What the task requires.
How many lines in the data below contain the string "DataFrame"? State that number only.

________

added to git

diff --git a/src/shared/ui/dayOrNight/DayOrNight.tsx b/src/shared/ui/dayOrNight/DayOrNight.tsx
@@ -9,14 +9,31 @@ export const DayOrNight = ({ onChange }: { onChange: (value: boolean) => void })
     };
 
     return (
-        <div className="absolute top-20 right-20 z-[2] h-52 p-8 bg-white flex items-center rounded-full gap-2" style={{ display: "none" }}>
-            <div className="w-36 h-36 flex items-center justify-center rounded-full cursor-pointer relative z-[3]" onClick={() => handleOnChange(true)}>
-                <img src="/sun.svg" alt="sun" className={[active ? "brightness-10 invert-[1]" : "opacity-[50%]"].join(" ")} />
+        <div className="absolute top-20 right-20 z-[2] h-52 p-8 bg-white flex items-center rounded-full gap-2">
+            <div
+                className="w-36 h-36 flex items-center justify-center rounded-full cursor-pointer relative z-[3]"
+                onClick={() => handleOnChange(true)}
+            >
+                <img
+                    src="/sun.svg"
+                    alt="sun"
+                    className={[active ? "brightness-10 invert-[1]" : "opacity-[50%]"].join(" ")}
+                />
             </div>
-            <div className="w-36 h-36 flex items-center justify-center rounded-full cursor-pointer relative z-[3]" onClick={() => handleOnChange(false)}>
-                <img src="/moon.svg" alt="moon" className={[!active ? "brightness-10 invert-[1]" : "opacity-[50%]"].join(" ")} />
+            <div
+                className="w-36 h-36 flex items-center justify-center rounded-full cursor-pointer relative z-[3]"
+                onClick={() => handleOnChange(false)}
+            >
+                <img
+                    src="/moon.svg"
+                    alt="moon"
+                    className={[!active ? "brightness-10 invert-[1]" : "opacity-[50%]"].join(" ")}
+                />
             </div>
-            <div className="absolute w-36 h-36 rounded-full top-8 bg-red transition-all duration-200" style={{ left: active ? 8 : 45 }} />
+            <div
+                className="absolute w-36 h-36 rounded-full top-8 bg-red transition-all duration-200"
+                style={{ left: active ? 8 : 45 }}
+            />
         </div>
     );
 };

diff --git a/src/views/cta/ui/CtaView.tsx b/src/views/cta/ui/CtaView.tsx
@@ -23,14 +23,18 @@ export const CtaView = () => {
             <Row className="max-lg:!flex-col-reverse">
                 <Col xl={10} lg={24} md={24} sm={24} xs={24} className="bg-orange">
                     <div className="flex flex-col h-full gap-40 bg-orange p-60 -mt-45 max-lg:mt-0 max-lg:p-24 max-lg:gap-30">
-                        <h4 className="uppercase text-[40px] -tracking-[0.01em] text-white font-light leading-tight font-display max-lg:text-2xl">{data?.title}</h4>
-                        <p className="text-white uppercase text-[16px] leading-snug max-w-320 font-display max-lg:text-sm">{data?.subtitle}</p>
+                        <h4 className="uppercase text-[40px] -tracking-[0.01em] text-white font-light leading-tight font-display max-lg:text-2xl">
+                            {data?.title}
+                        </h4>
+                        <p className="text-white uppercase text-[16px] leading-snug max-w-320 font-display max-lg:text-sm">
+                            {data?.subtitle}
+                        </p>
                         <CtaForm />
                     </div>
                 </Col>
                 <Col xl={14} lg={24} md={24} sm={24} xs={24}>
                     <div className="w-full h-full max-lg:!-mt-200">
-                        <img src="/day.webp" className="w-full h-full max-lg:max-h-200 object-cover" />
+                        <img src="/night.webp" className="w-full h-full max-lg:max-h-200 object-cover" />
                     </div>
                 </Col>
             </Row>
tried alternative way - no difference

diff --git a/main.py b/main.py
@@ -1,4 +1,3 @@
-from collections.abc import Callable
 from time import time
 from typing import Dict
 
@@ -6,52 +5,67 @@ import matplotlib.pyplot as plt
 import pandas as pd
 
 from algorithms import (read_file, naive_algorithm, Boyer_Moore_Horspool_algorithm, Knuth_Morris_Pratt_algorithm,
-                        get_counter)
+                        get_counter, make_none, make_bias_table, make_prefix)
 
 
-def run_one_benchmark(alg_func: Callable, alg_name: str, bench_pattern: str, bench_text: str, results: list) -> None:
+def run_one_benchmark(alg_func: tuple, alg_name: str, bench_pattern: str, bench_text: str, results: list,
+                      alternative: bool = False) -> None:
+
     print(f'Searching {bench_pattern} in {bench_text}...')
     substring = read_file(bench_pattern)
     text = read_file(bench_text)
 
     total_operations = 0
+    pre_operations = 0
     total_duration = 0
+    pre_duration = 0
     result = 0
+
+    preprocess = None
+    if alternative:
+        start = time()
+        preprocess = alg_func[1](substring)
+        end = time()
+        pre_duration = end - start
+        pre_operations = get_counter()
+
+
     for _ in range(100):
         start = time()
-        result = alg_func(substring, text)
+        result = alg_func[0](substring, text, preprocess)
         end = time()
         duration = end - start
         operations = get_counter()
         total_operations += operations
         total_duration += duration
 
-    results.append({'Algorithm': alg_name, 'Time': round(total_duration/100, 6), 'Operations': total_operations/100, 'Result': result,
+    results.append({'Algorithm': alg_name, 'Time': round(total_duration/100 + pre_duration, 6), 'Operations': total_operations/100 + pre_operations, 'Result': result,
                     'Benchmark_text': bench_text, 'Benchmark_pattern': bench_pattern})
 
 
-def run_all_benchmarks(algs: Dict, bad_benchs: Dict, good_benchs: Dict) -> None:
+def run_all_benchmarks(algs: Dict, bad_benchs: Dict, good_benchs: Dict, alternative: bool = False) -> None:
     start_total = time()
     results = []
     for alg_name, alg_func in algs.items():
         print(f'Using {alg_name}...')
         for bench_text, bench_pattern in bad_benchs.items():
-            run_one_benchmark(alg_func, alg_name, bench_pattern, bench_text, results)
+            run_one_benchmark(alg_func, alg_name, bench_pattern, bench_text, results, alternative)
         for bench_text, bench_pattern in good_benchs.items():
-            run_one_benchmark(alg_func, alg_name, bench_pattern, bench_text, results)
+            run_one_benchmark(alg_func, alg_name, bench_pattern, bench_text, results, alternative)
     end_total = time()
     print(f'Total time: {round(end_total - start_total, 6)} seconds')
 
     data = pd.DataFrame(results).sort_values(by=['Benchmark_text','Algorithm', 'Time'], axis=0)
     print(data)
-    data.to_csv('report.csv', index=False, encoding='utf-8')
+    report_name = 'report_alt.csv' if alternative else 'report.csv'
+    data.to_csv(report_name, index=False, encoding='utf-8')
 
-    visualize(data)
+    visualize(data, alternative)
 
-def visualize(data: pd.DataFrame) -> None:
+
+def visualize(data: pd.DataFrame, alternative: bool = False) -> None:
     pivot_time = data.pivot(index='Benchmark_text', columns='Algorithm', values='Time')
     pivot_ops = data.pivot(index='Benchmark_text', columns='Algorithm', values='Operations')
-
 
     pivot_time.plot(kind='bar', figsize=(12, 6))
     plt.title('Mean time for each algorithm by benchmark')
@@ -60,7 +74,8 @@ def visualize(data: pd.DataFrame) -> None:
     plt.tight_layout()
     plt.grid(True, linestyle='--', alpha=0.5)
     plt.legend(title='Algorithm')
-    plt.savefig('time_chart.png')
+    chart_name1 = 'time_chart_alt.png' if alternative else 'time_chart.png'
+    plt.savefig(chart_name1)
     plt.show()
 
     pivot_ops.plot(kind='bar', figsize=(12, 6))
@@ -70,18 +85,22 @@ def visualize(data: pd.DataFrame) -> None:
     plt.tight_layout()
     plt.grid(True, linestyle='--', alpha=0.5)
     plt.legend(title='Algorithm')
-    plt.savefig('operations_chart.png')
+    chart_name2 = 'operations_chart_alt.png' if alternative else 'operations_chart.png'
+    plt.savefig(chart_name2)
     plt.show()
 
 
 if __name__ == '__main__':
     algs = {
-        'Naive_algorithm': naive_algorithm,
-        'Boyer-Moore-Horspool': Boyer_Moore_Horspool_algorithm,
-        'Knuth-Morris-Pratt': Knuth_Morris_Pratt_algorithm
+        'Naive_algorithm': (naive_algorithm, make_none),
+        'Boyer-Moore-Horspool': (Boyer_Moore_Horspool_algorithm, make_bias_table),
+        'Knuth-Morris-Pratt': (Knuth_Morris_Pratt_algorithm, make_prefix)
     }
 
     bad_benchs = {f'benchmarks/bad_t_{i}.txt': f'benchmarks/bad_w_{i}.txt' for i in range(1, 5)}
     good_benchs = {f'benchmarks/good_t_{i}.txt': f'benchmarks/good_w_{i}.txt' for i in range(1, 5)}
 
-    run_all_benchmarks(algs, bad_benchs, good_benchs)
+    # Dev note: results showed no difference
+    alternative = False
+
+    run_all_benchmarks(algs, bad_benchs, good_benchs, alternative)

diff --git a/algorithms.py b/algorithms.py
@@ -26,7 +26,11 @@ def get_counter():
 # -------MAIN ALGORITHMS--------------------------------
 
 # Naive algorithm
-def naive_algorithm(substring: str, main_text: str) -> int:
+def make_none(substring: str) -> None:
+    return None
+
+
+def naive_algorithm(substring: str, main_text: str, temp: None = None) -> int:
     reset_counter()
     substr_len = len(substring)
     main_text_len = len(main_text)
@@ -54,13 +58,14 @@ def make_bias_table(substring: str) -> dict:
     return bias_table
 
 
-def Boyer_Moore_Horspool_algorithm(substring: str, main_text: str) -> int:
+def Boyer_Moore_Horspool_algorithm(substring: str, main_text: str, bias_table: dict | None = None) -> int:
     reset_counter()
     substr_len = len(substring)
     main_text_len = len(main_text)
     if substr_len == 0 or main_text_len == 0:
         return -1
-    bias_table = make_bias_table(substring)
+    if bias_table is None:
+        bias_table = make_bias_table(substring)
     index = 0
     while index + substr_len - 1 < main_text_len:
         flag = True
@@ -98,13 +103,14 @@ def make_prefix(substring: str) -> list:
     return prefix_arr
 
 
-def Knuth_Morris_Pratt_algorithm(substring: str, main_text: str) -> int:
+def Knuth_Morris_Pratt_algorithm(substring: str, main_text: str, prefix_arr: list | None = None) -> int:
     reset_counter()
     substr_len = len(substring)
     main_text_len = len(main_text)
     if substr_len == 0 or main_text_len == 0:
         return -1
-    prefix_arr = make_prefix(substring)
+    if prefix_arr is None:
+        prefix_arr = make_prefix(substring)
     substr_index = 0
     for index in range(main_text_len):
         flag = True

________

Your response.
5